The below organisations are by no means the only ones fighting for online freedoms, but we believe they are among the most important, and do an amazing job at educating the public and raising awareness of policies that could have a dramatic effect on the internet. These organisations are a great resources if you want to learn more about around online privacy issues and they deserve your support. So without further ado, here’s our top five defenders of online privacy.
Ok we have a slightly vested interested here, as IVPN is a member of the Electronic Frontier Foundation, but there’s no doubt the EFF is one of the most voracious and active defenders of online freedoms. US based, but with an international outlook, the EFF has been campaigning on digital rights issues since 1990. The non-profit organisation was founded by Mitch Kapor (founder of Lotus), John Gilmore (major GNU contributor) and John Perry Barlow (political activist and former lyricist for the Grateful Dead). The EFF was one of the main activist groups behind the successful anti-SOPA and anti-ACTA campaigns and regularly provides assistance to defend technologies from legal threats in court.

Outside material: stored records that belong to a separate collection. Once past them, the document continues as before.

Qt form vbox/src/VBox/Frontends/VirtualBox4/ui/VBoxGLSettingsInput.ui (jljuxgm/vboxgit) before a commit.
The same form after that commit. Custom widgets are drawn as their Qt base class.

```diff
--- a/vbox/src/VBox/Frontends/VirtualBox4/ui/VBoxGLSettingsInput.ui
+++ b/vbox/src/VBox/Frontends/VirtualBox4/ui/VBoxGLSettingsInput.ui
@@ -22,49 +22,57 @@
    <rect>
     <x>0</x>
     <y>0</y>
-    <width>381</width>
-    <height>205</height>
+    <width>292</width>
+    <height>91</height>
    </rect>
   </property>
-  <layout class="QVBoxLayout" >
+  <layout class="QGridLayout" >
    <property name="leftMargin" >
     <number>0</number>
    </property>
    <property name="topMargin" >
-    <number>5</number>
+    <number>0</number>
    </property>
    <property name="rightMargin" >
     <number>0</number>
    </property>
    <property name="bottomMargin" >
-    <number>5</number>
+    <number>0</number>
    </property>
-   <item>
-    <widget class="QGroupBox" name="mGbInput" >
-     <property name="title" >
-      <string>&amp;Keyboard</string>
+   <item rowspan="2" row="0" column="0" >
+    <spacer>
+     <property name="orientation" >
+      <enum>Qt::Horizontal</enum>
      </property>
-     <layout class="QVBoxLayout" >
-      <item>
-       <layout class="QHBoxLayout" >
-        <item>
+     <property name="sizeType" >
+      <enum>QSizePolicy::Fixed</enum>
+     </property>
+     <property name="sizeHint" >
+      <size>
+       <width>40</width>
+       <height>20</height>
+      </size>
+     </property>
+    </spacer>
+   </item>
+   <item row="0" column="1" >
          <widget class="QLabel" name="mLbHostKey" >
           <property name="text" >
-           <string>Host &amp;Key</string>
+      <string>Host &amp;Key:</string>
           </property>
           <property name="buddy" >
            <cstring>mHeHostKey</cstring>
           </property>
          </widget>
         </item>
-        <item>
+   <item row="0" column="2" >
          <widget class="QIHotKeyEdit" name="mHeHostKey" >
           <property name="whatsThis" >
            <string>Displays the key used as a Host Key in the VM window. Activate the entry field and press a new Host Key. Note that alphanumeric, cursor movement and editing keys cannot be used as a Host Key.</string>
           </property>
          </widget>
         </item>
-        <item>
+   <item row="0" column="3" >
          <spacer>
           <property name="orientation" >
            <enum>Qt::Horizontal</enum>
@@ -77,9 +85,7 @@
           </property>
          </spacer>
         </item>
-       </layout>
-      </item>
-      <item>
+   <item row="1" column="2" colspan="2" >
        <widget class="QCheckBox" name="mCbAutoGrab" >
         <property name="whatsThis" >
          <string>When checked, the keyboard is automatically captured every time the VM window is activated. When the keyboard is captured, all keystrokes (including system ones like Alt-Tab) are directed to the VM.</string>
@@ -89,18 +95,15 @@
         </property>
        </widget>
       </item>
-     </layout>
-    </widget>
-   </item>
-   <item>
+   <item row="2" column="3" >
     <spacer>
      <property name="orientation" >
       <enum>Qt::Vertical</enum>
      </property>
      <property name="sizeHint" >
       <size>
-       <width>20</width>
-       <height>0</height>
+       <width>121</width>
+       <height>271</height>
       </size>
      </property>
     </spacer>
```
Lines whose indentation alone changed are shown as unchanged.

The American Civil Liberties Union is not an internet-specific organisation, but its commitment to “defend and preserve the individual rights and liberties” of US citizens means its goals have frequently intersected with those of internet activists. The ACLU has been going since 1920 and has been relentless in its lobbying and community education. Because of its knowledge of US law the organisation lends much needed legal expertise and understanding to the changing issues where privacy and online surveillance meet. Although the ACLU is US-focused, it’s work is relevant to everyone who uses and values the internet.
You can be forgiven if you’ve never heard of European Digital Rights, as the organisation doesn’t have a very high profile. Instead it acts as an umbrella organisation for a number of different privacy groups that are Europe-focused, such Chaos Computer Club, Bits of Freedom and Open Rights Group. The organisation has offices in 21 countries across the EU and help groups campaign on a range of digital rights issues such as copyright, online surveillance and cyber crime.
The Electronic Privacy Information Center is a US based public interest research group that advocates for strong privacy safeguards and campaigns on civil liberties issues. EPIC has been active on a range of fronts including drone surveillance, FBI Watchlists, and body scanners. The organisation campaigns heavily on a range of internet-related issues, especially privacy concerns around Facebook, cloud computing and Google Street View.
Privacy International is a UK-based charity that promotes the right to privacy. The organisation claims to be the oldest international privacy organisation in the world, formed in 1990, and has a very global outlook, with partners in across Africa, South America and South East Asia. PI’s focus on privacy protection extends to everything from CCTV cameras to DNA profiling, but much of its recent work has looked at government surveillance online. The organisation also releases reports covering privacy issues in specific countries, which are useful if you’re looking for an overview of privacy laws in a certain jurisdiction.
Is there another privacy organisation that you think deserves recognition? Let us know in the comments below.